** What is being asked **
Scan the entries below for the word "Angry". Copy out every line in which it occurs.

** Data records **
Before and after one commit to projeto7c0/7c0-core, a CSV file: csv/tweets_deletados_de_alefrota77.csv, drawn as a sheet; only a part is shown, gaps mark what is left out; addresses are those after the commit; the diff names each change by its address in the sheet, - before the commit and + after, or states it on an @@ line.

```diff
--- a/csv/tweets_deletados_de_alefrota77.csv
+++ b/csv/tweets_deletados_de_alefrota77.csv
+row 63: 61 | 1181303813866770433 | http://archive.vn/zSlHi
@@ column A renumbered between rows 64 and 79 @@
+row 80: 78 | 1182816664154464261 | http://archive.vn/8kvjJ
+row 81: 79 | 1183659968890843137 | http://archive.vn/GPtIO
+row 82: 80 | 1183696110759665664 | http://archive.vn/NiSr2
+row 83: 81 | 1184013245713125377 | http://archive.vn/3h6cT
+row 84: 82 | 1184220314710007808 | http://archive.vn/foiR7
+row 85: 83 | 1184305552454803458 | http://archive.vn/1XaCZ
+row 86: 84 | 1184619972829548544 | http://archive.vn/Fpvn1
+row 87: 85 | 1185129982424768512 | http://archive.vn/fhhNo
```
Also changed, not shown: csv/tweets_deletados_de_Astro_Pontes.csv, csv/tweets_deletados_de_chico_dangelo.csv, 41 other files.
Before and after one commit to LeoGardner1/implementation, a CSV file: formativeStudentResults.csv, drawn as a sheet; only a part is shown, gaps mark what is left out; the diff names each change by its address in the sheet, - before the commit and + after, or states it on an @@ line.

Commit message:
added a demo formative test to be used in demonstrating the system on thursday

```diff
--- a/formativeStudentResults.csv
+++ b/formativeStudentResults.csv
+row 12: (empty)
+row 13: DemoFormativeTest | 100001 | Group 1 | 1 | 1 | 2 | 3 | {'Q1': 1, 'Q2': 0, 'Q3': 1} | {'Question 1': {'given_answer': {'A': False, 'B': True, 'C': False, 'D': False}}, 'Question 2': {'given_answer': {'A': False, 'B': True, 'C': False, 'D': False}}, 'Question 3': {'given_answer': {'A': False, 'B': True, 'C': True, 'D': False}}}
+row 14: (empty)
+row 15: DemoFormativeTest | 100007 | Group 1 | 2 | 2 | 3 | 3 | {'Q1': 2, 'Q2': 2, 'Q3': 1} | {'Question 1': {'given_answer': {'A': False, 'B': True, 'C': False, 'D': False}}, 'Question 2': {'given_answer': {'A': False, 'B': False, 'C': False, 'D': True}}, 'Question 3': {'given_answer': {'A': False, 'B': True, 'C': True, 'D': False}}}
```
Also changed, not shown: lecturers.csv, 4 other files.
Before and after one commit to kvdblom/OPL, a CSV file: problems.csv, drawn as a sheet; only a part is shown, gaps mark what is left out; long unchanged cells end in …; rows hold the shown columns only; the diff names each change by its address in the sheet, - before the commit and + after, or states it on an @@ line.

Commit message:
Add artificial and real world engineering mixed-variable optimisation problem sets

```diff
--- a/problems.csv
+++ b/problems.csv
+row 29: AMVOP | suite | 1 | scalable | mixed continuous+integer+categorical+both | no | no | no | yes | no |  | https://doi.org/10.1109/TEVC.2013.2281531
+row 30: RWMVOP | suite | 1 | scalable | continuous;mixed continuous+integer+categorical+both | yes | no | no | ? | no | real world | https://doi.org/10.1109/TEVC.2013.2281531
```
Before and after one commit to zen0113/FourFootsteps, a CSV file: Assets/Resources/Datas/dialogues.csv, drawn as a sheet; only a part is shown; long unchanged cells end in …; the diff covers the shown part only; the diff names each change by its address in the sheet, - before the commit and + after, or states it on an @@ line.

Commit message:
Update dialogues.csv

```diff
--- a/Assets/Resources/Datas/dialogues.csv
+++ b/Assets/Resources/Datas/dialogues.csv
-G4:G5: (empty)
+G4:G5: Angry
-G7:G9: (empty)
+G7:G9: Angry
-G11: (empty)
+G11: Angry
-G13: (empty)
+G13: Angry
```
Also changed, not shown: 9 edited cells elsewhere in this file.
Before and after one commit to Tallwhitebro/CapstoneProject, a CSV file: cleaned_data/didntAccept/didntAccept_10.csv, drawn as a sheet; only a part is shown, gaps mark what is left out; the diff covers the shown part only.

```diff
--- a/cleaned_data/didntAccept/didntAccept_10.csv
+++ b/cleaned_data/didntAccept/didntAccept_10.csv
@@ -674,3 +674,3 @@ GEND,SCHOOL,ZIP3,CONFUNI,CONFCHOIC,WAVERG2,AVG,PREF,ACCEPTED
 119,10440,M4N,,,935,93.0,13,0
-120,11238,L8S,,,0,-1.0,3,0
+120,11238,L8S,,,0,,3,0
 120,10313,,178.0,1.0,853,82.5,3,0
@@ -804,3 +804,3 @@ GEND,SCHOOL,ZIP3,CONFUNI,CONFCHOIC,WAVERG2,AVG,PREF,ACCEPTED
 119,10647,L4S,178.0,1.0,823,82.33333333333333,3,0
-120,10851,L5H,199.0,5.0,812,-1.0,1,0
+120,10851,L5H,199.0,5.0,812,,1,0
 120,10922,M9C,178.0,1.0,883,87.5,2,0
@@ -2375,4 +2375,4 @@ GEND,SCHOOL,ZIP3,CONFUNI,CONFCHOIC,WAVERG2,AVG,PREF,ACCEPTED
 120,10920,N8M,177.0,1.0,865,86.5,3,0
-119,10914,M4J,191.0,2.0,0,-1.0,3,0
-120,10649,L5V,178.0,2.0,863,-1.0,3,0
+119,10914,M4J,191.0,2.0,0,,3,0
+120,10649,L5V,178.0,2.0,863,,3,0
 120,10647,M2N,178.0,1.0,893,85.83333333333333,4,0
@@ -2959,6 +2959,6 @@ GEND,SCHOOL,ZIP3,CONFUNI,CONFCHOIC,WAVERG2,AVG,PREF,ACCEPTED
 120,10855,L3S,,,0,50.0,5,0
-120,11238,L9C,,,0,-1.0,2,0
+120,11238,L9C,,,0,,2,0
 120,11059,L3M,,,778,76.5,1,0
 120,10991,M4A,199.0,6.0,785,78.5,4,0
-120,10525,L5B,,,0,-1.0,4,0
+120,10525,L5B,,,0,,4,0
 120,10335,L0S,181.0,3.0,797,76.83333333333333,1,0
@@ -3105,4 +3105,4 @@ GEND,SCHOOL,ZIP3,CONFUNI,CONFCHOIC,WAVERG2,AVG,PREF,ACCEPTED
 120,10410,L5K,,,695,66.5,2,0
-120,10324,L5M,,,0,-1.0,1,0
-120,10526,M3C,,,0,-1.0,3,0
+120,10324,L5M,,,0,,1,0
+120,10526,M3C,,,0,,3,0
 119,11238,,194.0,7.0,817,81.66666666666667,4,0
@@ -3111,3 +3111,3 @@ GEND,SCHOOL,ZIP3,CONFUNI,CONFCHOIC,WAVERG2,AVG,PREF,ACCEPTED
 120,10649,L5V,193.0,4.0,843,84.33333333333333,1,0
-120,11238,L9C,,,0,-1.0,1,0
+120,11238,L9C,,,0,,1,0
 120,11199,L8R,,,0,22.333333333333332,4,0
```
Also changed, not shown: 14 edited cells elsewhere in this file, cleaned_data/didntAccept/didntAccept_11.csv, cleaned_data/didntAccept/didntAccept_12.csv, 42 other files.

** Output below **
+G4:G5: Angry
+G7:G9: Angry
+G11: Angry
+G13: Angry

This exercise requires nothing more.